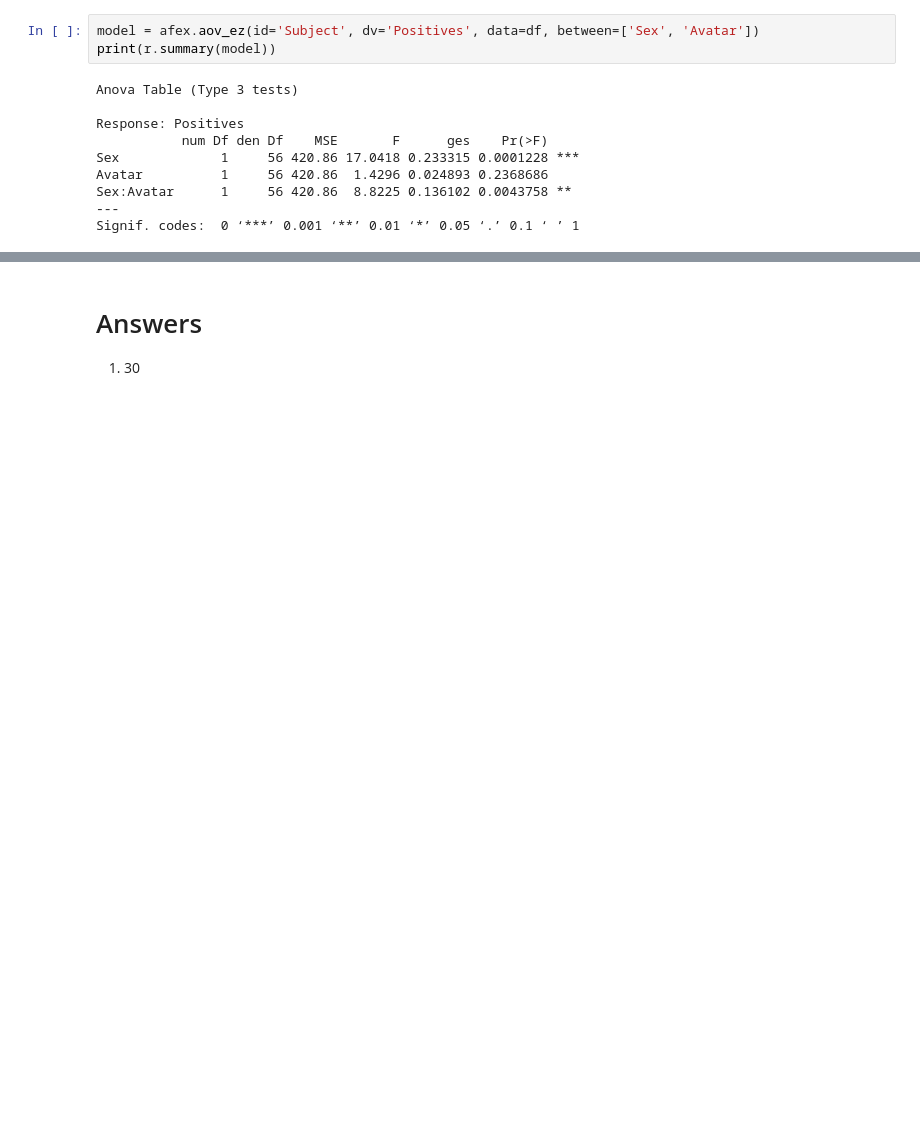
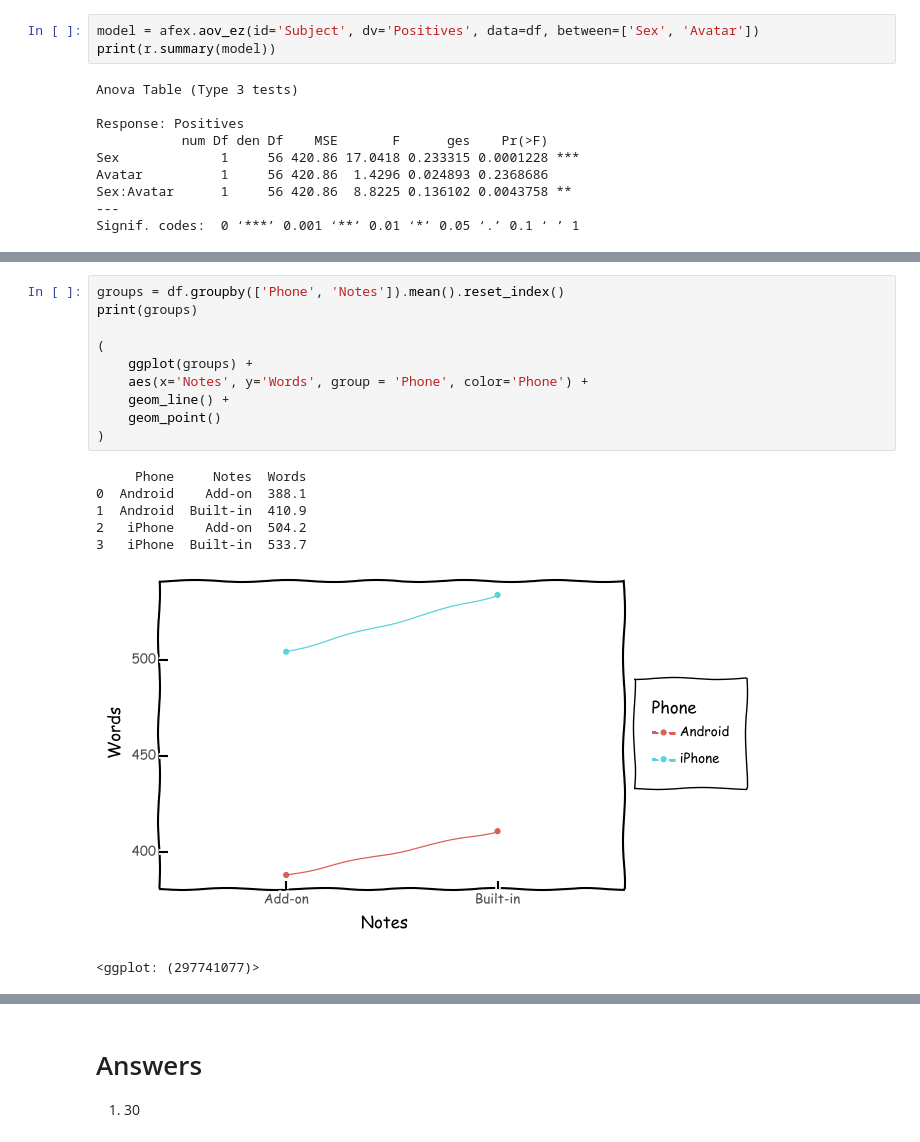
Before and after one commit to roland-hochmuth/designexperiments, a Jupyter notebook: week-7.ipynb, the cells around one changed output, grey strips where cells are left out. Drawn from its saved outputs; the diff is of its cells as text; blank space fills up the shorter version.

```diff
--- a/week-7.ipynb
+++ b/week-7.ipynb
@@ -149,0 +232,18 @@ Signif. codes:  0 ‘***’ 0.001 ‘**’ 0.01 ‘*’ 0.05 ‘.’ 0.1 ‘ ’
+# %%
+groups = df.groupby(['Phone', 'Notes']).mean().reset_index()
+print(groups)
+
+(
+    ggplot(groups) +
+    aes(x='Notes', y='Words', group = 'Phone', color='Phone') +
+    geom_line() +
+    geom_point()
+)
+# %% [output]
+     Phone     Notes  Words
+0  Android    Add-on  388.1
+1  Android  Built-in  410.9
+2   iPhone    Add-on  504.2
+3   iPhone  Built-in  533.7
+[figure, added]
+<ggplot: (297741077)>
```
Also changed, not shown: parts of 11 cells of this notebook, 2 other files.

## PROBLEM
Find the string "Built" in the listing and return every line that holds it.

## EXPECTED OUTPUT
+1  Android  Built-in  410.9
+3   iPhone  Built-in  533.7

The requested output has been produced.